=== Begin Enclosure ===
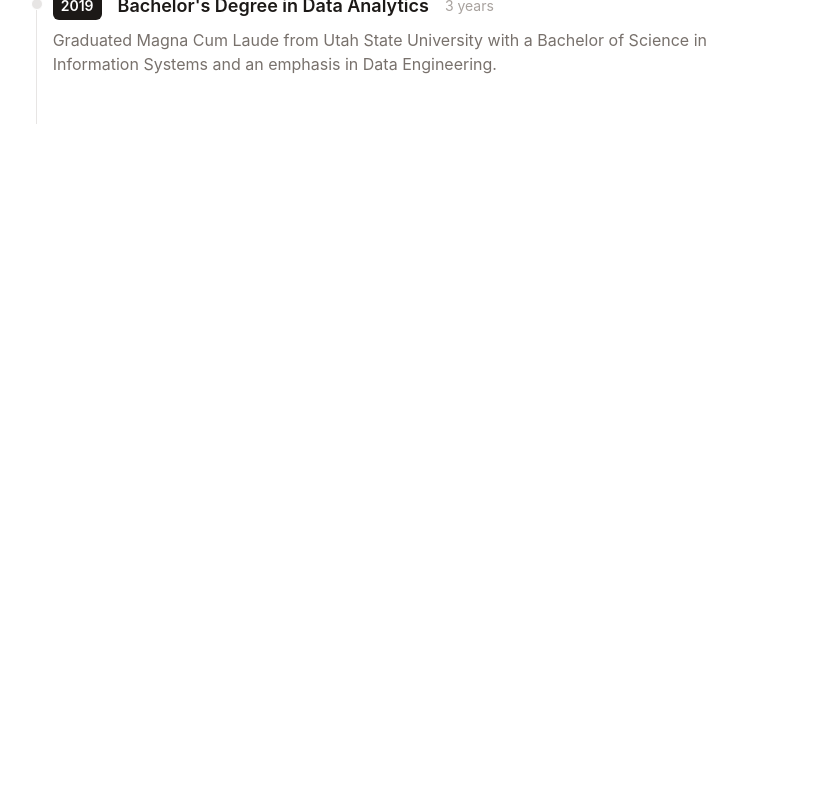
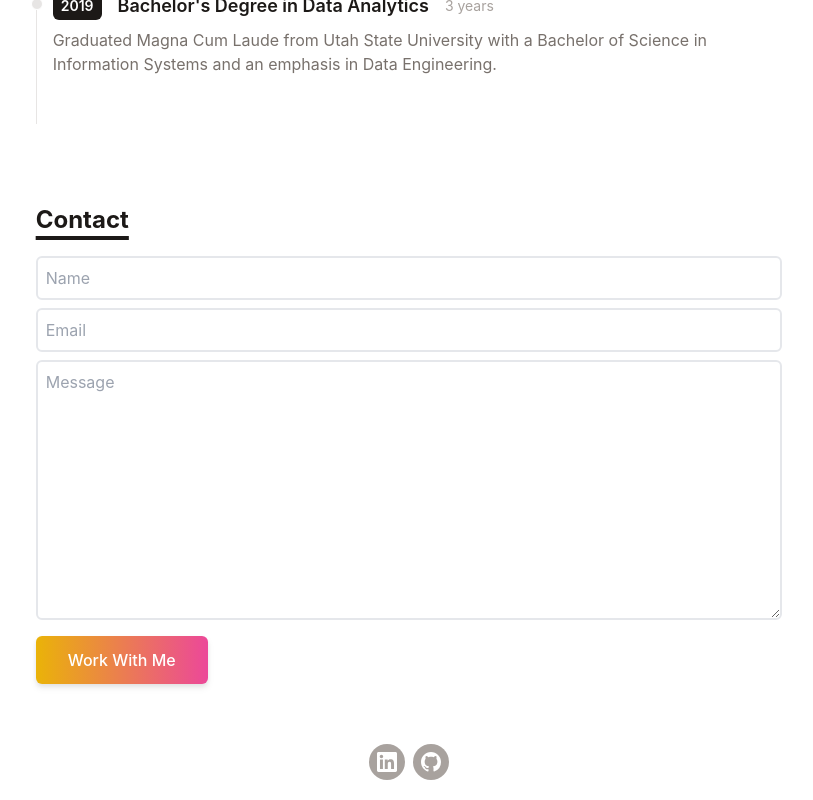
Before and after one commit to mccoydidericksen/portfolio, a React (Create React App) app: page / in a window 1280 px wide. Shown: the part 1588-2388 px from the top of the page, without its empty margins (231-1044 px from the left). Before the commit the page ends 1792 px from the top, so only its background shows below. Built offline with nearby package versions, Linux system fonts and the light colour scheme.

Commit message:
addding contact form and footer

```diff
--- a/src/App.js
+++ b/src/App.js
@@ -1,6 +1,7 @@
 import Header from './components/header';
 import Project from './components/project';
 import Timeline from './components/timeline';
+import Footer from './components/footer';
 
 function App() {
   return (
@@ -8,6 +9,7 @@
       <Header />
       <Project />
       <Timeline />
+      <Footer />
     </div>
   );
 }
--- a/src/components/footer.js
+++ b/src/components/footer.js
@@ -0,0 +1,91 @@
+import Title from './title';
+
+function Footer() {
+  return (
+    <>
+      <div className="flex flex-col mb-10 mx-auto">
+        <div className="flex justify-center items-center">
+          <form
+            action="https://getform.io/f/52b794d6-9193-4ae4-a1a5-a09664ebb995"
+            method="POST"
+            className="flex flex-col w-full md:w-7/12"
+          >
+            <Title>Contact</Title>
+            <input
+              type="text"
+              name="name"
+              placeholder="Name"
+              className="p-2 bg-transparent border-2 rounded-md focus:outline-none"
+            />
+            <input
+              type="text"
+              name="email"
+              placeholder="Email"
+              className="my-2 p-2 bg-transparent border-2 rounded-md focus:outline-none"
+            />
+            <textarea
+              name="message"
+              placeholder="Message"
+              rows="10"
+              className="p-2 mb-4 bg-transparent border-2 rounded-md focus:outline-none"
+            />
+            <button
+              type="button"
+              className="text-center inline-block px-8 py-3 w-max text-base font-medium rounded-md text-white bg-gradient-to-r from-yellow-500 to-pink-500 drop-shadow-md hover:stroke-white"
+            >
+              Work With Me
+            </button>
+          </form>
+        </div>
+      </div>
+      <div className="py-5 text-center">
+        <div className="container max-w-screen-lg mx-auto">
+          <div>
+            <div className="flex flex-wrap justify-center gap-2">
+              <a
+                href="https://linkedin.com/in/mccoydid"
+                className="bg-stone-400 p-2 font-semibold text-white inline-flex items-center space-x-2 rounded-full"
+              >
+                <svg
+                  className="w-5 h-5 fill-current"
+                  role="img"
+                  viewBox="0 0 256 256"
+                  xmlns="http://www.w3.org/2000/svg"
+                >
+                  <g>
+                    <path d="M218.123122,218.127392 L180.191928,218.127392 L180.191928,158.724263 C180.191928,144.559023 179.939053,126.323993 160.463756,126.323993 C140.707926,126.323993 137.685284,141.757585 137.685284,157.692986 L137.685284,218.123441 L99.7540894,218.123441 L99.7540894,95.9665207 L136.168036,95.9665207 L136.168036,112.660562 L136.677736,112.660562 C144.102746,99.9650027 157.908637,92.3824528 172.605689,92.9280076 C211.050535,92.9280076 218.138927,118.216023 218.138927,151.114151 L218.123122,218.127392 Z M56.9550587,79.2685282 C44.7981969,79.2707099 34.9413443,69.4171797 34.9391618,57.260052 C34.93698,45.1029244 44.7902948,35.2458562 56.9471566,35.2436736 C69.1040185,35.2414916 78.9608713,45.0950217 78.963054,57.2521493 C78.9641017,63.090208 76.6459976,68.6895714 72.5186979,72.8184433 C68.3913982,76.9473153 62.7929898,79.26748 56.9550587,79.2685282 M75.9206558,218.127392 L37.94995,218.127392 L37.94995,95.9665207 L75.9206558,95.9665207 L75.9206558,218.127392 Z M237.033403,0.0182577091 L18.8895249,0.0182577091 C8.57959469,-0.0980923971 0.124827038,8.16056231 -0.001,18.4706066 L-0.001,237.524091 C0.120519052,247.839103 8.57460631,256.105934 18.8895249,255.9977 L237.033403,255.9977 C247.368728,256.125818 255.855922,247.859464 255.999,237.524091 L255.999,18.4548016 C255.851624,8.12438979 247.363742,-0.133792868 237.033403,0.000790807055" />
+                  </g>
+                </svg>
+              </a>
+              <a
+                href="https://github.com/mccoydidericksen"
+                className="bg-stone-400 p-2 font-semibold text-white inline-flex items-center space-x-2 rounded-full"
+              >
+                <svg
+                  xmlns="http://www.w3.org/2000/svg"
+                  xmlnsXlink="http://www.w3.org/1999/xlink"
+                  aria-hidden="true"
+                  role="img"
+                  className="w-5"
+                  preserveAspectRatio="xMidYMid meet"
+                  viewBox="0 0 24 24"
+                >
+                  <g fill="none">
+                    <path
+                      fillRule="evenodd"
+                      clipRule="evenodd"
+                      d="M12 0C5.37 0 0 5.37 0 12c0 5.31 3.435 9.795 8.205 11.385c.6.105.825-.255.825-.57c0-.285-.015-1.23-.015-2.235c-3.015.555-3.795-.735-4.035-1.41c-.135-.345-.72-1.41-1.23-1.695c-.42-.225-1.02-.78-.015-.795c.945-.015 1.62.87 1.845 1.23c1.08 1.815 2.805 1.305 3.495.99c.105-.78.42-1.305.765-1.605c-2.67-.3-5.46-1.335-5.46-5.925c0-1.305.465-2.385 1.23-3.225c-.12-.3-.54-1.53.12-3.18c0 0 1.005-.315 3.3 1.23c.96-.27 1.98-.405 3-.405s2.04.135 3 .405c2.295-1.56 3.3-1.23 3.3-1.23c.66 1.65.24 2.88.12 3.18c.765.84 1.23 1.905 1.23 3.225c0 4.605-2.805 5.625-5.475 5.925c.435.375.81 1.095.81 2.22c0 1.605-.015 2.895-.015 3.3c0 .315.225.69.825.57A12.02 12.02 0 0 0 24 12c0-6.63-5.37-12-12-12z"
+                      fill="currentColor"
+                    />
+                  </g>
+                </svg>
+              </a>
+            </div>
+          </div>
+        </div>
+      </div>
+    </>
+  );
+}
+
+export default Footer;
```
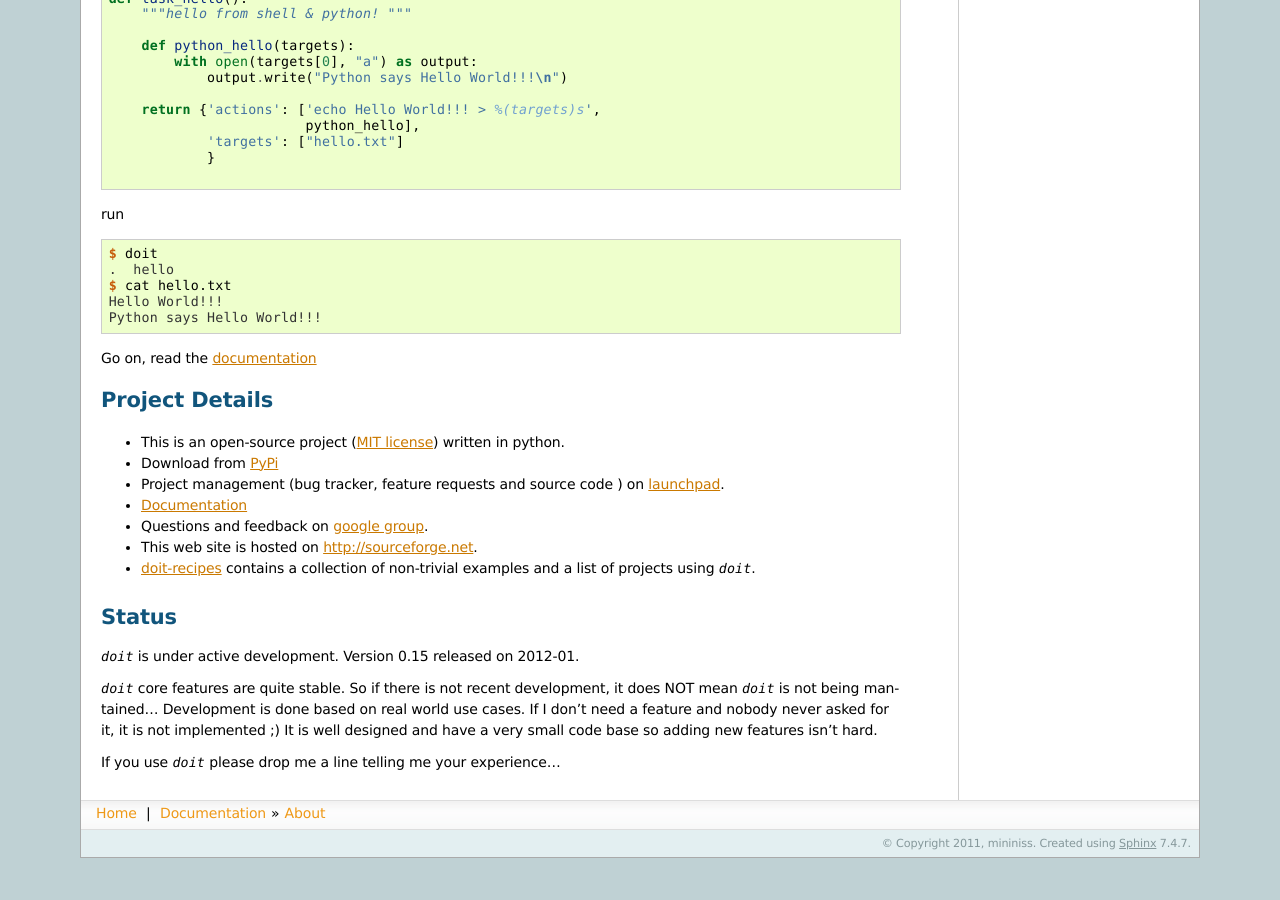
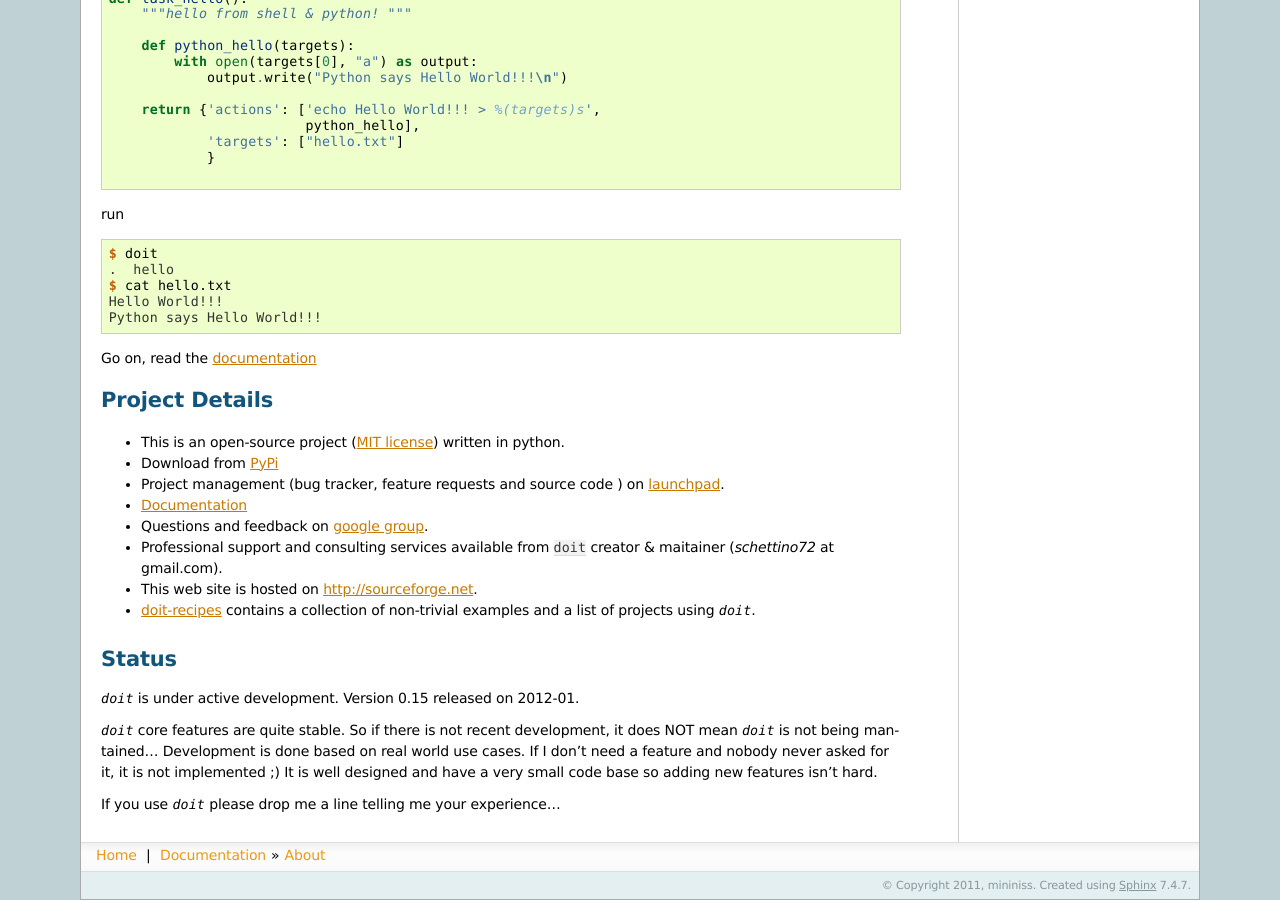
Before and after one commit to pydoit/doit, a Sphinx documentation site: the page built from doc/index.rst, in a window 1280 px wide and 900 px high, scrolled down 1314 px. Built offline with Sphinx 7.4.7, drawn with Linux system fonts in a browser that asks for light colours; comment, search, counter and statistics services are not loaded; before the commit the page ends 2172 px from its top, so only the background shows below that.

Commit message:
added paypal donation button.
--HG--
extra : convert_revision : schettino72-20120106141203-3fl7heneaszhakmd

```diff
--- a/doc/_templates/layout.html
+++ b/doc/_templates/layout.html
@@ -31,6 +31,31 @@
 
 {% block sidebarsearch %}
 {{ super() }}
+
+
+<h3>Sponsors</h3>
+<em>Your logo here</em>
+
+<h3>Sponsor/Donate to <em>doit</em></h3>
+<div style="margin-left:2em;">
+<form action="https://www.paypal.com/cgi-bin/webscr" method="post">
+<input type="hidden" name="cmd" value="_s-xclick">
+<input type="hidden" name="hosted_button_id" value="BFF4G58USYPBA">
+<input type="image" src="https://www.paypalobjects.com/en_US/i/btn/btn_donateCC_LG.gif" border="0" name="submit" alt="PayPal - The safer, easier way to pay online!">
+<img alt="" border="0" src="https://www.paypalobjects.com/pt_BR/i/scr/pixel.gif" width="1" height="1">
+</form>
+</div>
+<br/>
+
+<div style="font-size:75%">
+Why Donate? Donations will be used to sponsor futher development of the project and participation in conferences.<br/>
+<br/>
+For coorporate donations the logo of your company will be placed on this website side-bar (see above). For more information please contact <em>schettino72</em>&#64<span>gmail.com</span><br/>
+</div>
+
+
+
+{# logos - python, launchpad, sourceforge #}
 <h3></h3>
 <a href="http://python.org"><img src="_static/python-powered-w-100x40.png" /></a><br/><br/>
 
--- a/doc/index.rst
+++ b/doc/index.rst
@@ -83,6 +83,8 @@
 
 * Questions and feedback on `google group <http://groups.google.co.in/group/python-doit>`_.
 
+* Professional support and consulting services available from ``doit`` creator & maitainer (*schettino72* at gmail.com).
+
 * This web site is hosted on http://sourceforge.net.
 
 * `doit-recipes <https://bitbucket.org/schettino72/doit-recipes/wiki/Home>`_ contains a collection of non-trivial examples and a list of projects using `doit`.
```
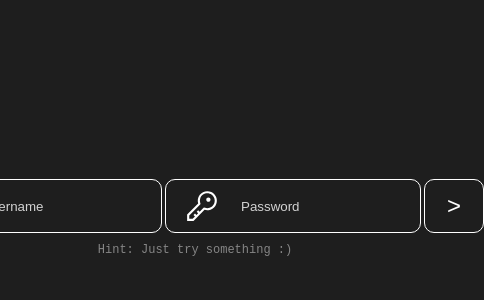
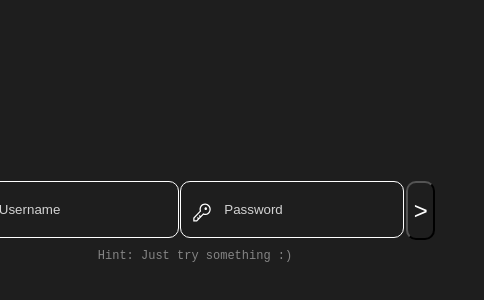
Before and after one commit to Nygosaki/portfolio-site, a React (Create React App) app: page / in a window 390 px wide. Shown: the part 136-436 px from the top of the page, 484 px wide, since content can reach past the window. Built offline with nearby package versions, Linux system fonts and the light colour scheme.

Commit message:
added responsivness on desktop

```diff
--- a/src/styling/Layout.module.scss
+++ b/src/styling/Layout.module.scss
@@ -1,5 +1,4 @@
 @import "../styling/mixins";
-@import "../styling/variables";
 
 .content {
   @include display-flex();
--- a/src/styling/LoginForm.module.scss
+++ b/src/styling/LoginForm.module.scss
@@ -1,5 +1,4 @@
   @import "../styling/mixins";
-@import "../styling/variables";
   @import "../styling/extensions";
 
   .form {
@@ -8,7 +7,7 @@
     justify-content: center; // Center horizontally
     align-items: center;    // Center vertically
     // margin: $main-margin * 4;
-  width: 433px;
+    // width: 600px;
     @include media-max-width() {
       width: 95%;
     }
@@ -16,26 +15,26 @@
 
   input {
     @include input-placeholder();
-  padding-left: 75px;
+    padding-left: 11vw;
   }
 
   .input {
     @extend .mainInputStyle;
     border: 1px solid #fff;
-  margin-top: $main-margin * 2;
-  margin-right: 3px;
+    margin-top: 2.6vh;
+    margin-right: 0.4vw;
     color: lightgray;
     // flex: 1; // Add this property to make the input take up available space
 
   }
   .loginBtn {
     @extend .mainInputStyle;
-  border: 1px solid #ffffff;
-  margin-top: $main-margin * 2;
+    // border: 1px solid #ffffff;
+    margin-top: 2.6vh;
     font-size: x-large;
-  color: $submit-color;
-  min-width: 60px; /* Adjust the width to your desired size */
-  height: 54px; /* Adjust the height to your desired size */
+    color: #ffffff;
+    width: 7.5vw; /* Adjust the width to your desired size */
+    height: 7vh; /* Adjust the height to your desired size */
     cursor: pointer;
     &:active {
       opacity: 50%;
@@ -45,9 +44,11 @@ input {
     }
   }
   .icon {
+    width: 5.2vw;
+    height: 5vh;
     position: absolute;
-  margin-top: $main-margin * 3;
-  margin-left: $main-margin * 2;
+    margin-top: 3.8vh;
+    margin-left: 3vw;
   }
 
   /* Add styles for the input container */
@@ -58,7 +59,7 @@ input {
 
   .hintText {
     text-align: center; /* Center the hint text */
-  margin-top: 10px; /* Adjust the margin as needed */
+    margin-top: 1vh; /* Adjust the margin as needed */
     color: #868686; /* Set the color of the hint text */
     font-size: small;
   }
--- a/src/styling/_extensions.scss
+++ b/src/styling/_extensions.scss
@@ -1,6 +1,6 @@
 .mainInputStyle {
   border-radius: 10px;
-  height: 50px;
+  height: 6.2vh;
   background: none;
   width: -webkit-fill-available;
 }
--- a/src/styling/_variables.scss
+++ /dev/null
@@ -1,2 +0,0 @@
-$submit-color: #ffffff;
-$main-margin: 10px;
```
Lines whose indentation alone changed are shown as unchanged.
=== End Enclosure ===
◆ **Exercise instructions**: Reproduce each line of the material that mentions "paypalobjects".

◆ **Task solution**:
+<input type="image" src="https://www.paypalobjects.com/en_US/i/btn/btn_donateCC_LG.gif" border="0" name="submit" alt="PayPal - The safer, easier way to pay online!">
+<img alt="" border="0" src="https://www.paypalobjects.com/pt_BR/i/scr/pixel.gif" width="1" height="1">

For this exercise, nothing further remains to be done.